And consider American Gwen Jorgensen who won gold in the Olympic triathlon. She said this: “I really think you just have to keep God as your focal point and know that he is always number one. When you do that, it will help you to gain perspective on everything in life—not just endurance sports.”
And we can mention Ethiopian gold medallist Almaz Ayana who broke a 23-year-old world record in the 10,000 metres track competition. She was suspected by some of her colleagues of drug cheating. To this she replied: “I am crystal clear. No. 1, I’ve been training specifically (for this event). No. 2, I pray to the Lord. The Lord has given me everything, everything. And No. 3, my doping is Jesus. Those are the reasons.”
Of course not every Christian won a medal at Rio, and sometimes God was glorified much more without a victory. Consider the amazing story of American Christian Abbey D’Agostino. Many would have seen her inspirational performance while running in a 5,000-metre qualifying round.
Tragically she got tangled up with New Zealand’s Nikki Hamblin, and both women fell to the ground. She got up to continue the race, but when she saw Hamblin still on the ground in pain, she went back to help her up, and urged her to go on. They both finished the event, but D’Agostino had to be carried out in a wheelchair.
She said this about the event afterwards: “Although my actions were instinctual at that moment, the only way I can and have rationalized it is that God prepared my heart to respond that way. This whole time here, he’s made clear to me that my experience in Rio was going to be about more than my race performance — and as soon as Nikki got up I knew that was it.”
And there are even stories of great Christian faith involving those who did not even make it to Rio. Consider that of American 1500 metre runner Sarah Brown who discovered she was pregnant while preparing for Rio. She and her husband/coach knew that abortion was not an option, and that the baby must come first.
As she posted on Instagram: “Today wasn’t the fairytale ending you dream about.

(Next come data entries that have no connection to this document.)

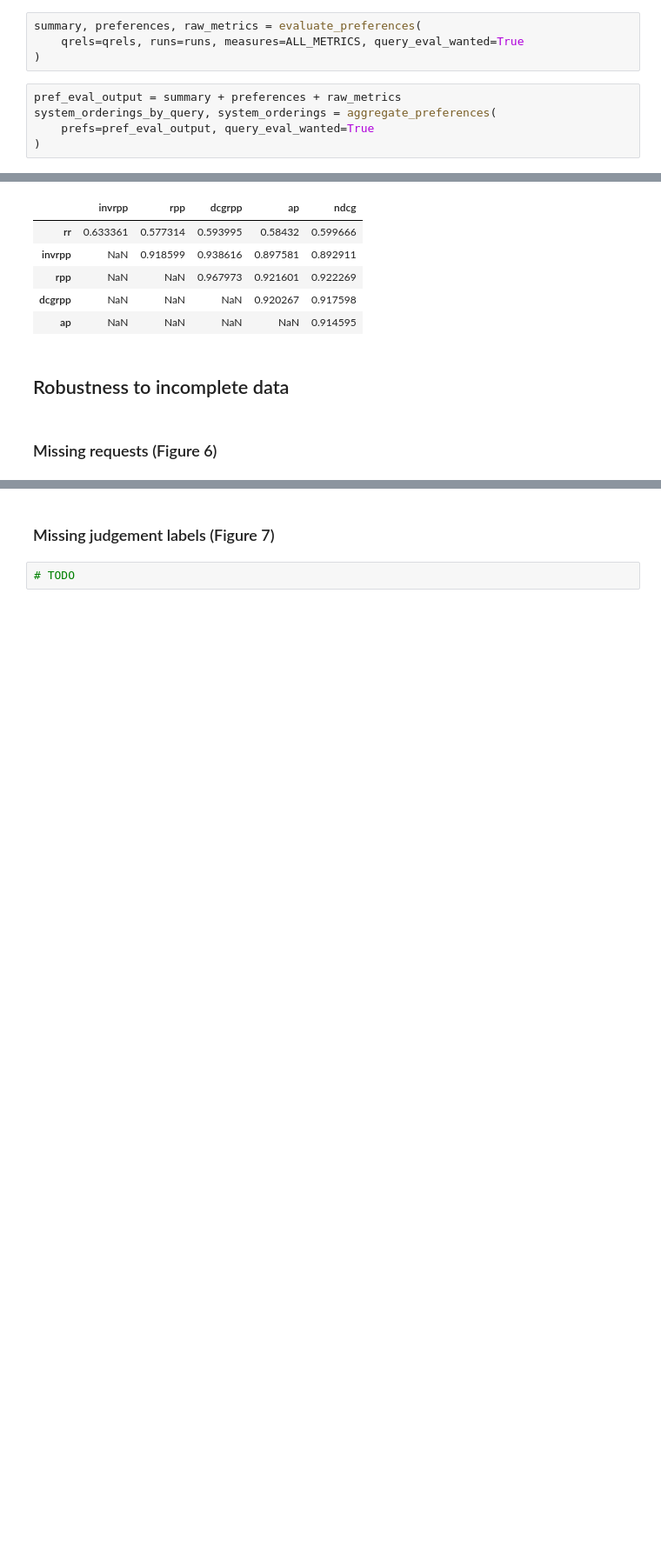
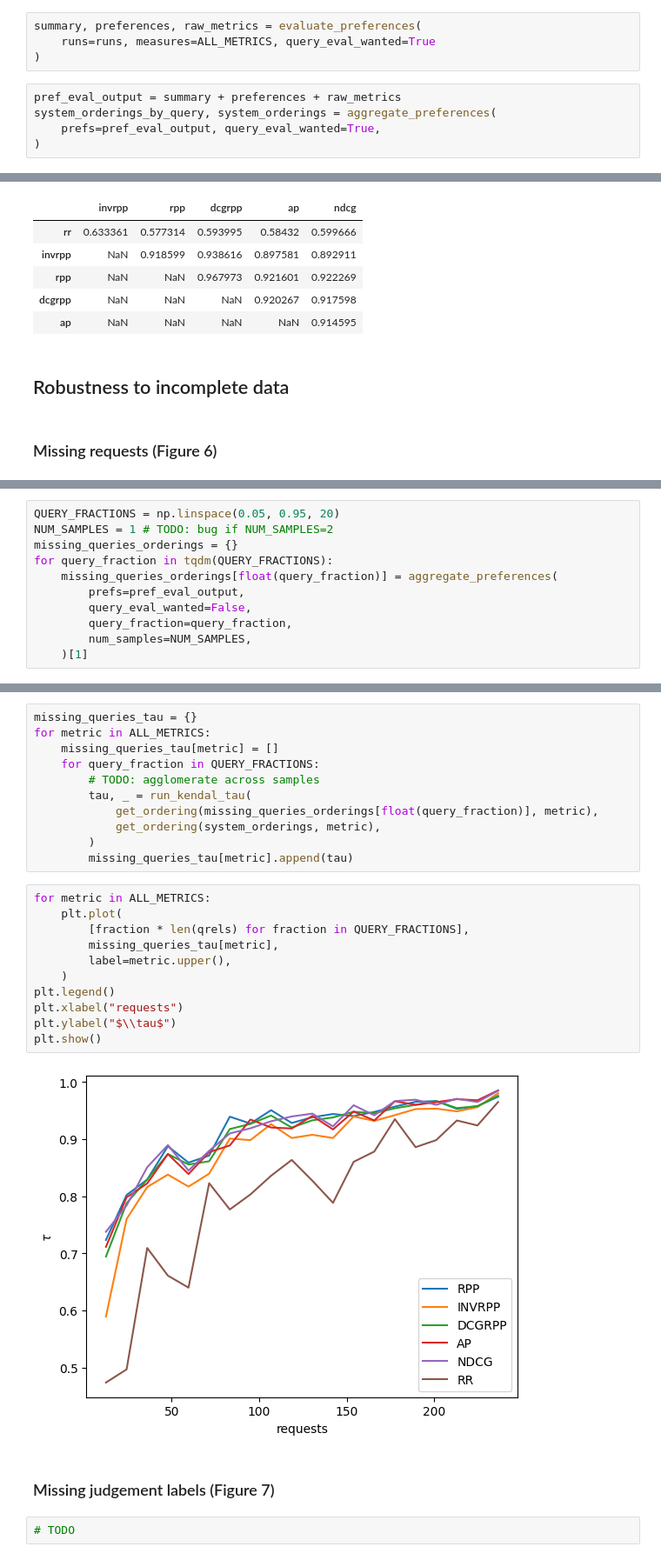
Before and after one commit to SitaraLiang/ir-rpp-project, a Jupyter notebook: experiments/vlad/statistics_on_scores.ipynb, the cells around one changed output, grey strips where cells are left out. Shown at 87% size. Cells and saved outputs as stored; diff of their text form; blank space fills up the shorter version.

Commit message:
start missing query robustness

```diff
--- a/experiments/vlad/statistics_on_scores.ipynb
+++ b/experiments/vlad/statistics_on_scores.ipynb
@@ -45,12 +44,12 @@ ALL_METRICS = [
 ]  # TODO: complete with others like ASL
 # %%
 summary, preferences, raw_metrics = evaluate_preferences(
-    qrels=qrels, runs=runs, measures=ALL_METRICS, query_eval_wanted=True
+    runs=runs, measures=ALL_METRICS, query_eval_wanted=True
 )
 # %%
 pref_eval_output = summary + preferences + raw_metrics
 system_orderings_by_query, system_orderings = aggregate_preferences(
-    prefs=pref_eval_output, query_eval_wanted=True
+    prefs=pref_eval_output, query_eval_wanted=True,
 )
 # %% [markdown]
 ## Correlation with existing metrics
@@ -89,0 +87,11 @@ run_tau_ordering_comparison(system_orderings, system_orderings_by_query, query_i
+# %%
+QUERY_FRACTIONS = np.linspace(0.05, 0.95, 20)
+NUM_SAMPLES = 1 # TODO: bug if NUM_SAMPLES=2
+missing_queries_orderings = {}
+for query_fraction in tqdm(QUERY_FRACTIONS):
+    missing_queries_orderings[float(query_fraction)] = aggregate_preferences(
+        prefs=pref_eval_output,
+        query_eval_wanted=False,
+        query_fraction=query_fraction,
+        num_samples=NUM_SAMPLES,
+    )[1]
@@ -90,3 +100,27 @@ run_tau_ordering_comparison(system_orderings, system_orderings_by_query, query_i
+# %%
+missing_queries_tau = {}
+for metric in ALL_METRICS:
+    missing_queries_tau[metric] = []
+    for query_fraction in QUERY_FRACTIONS:
+        # TODO: agglomerate across samples
+        tau, _ = run_kendal_tau(
+            get_ordering(missing_queries_orderings[float(query_fraction)], metric),
+            get_ordering(system_orderings, metric),
+        )
+        missing_queries_tau[metric].append(tau)
+# %%
+for metric in ALL_METRICS:
+    plt.plot(
+        [fraction * len(qrels) for fraction in QUERY_FRACTIONS],
+        missing_queries_tau[metric],
+        label=metric.upper(),
+    )
+plt.legend()
+plt.xlabel("requests")
+plt.ylabel("$\\tau$")
+plt.show()
+# %% [output]
+[figure, added]
 # %% [markdown]
 ### Missing judgement labels (Figure 7)
 # %%
```
Also changed, not shown: parts of 3 cells of this notebook, 1 other file.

But then again, this journey never really was about an ending, it’s a beginning, A new chapter as a family of three. Thanks for all the support & you can bet you will continue to see this mama run #runmamarun”
Yet it was her faith that made the difference here. As part of her bio, we read this: “Sarah believes that her running talent is a gift from God and needs to be used for something more than her own personal gains.” So she has missed out on a chance for medals, but has a much greater gift with a healthy daughter.
But as for those who did make it to the Olympics, there were many other such stories of faith that can be told. Under the outstretched arms of the magnificent Christ the Redeemer statue, we saw numerous Catholics giving the sign of the cross. I even saw one Cuban marathon runner carrying a small banner with the words “Love Jesus” as he crossed the finish line (in 46th place or so).
One site has a collection of 32 such great faith stories from Rio. You can see it here: http://www1.cbn.com/cbnnews/us/2016/august/olympic-profiles
As great as all the human achievements were, and all the gold medals, the real glory must go to God. These games have come and gone, but God lives forever, and so do we. It is vital that in our life now we give glory to God, so that we can enjoy his presence forever.
That is the only race that really matters in the end. Thank God for those athletes who have known about what true winning means, and where all the glory must go.